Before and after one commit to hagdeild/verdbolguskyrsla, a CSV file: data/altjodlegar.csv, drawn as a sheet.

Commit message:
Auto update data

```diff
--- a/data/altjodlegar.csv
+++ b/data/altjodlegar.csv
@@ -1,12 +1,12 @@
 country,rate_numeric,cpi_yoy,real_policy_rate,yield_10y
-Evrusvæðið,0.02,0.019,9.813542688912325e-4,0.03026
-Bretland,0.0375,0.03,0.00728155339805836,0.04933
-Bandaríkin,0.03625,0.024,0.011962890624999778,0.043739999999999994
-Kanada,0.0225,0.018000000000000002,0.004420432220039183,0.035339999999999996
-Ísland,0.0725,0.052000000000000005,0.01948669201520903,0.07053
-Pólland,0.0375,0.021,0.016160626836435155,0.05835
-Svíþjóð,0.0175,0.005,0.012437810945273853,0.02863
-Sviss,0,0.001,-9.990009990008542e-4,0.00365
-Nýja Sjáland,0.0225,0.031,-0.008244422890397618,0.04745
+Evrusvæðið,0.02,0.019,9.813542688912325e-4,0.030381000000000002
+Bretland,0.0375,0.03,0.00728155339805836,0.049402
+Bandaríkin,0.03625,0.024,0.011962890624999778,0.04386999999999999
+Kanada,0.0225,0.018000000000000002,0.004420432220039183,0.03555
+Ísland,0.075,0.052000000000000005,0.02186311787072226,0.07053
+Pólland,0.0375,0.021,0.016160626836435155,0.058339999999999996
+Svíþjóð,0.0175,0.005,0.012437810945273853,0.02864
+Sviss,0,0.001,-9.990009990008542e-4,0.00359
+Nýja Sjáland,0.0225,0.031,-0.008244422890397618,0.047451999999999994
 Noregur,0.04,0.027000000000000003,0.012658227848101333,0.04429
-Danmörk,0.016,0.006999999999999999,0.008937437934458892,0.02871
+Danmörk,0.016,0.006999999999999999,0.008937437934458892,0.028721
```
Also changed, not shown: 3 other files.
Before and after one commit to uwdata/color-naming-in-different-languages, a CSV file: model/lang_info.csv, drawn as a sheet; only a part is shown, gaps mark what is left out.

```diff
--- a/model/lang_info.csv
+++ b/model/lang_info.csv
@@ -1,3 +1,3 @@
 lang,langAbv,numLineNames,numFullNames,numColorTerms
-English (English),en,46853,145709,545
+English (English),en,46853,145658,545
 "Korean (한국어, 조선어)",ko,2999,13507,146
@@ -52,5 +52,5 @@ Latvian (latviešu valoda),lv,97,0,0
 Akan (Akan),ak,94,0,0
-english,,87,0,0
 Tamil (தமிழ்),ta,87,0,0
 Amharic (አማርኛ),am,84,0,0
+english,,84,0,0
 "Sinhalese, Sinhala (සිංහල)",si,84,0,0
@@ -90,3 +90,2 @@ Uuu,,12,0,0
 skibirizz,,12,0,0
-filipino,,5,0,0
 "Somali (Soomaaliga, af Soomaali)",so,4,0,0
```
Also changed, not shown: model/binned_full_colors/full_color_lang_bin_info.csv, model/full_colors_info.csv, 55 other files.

____________

### YOUR INSTRUCTIONS
Write the material above out once more, exactly as it stands.

### EXPECTED OUTPUT
Before and after one commit to hagdeild/verdbolguskyrsla, a CSV file: data/altjodlegar.csv, drawn as a sheet.

Commit message:
Auto update data

```diff
--- a/data/altjodlegar.csv
+++ b/data/altjodlegar.csv
@@ -1,12 +1,12 @@
 country,rate_numeric,cpi_yoy,real_policy_rate,yield_10y
-Evrusvæðið,0.02,0.019,9.813542688912325e-4,0.03026
-Bretland,0.0375,0.03,0.00728155339805836,0.04933
-Bandaríkin,0.03625,0.024,0.011962890624999778,0.043739999999999994
-Kanada,0.0225,0.018000000000000002,0.004420432220039183,0.035339999999999996
-Ísland,0.0725,0.052000000000000005,0.01948669201520903,0.07053
-Pólland,0.0375,0.021,0.016160626836435155,0.05835
-Svíþjóð,0.0175,0.005,0.012437810945273853,0.02863
-Sviss,0,0.001,-9.990009990008542e-4,0.00365
-Nýja Sjáland,0.0225,0.031,-0.008244422890397618,0.04745
+Evrusvæðið,0.02,0.019,9.813542688912325e-4,0.030381000000000002
+Bretland,0.0375,0.03,0.00728155339805836,0.049402
+Bandaríkin,0.03625,0.024,0.011962890624999778,0.04386999999999999
+Kanada,0.0225,0.018000000000000002,0.004420432220039183,0.03555
+Ísland,0.075,0.052000000000000005,0.02186311787072226,0.07053
+Pólland,0.0375,0.021,0.016160626836435155,0.058339999999999996
+Svíþjóð,0.0175,0.005,0.012437810945273853,0.02864
+Sviss,0,0.001,-9.990009990008542e-4,0.00359
+Nýja Sjáland,0.0225,0.031,-0.008244422890397618,0.047451999999999994
 Noregur,0.04,0.027000000000000003,0.012658227848101333,0.04429
-Danmörk,0.016,0.006999999999999999,0.008937437934458892,0.02871
+Danmörk,0.016,0.006999999999999999,0.008937437934458892,0.028721
```
Also changed, not shown: 3 other files.
Before and after one commit to uwdata/color-naming-in-different-languages, a CSV file: model/lang_info.csv, drawn as a sheet; only a part is shown, gaps mark what is left out.

```diff
--- a/model/lang_info.csv
+++ b/model/lang_info.csv
@@ -1,3 +1,3 @@
 lang,langAbv,numLineNames,numFullNames,numColorTerms
-English (English),en,46853,145709,545
+English (English),en,46853,145658,545
 "Korean (한국어, 조선어)",ko,2999,13507,146
@@ -52,5 +52,5 @@ Latvian (latviešu valoda),lv,97,0,0
 Akan (Akan),ak,94,0,0
-english,,87,0,0
 Tamil (தமிழ்),ta,87,0,0
 Amharic (አማርኛ),am,84,0,0
+english,,84,0,0
 "Sinhalese, Sinhala (සිංහල)",si,84,0,0
@@ -90,3 +90,2 @@ Uuu,,12,0,0
 skibirizz,,12,0,0
-filipino,,5,0,0
 "Somali (Soomaaliga, af Soomaali)",so,4,0,0
```
Also changed, not shown: model/binned_full_colors/full_color_lang_bin_info.csv, model/full_colors_info.csv, 55 other files.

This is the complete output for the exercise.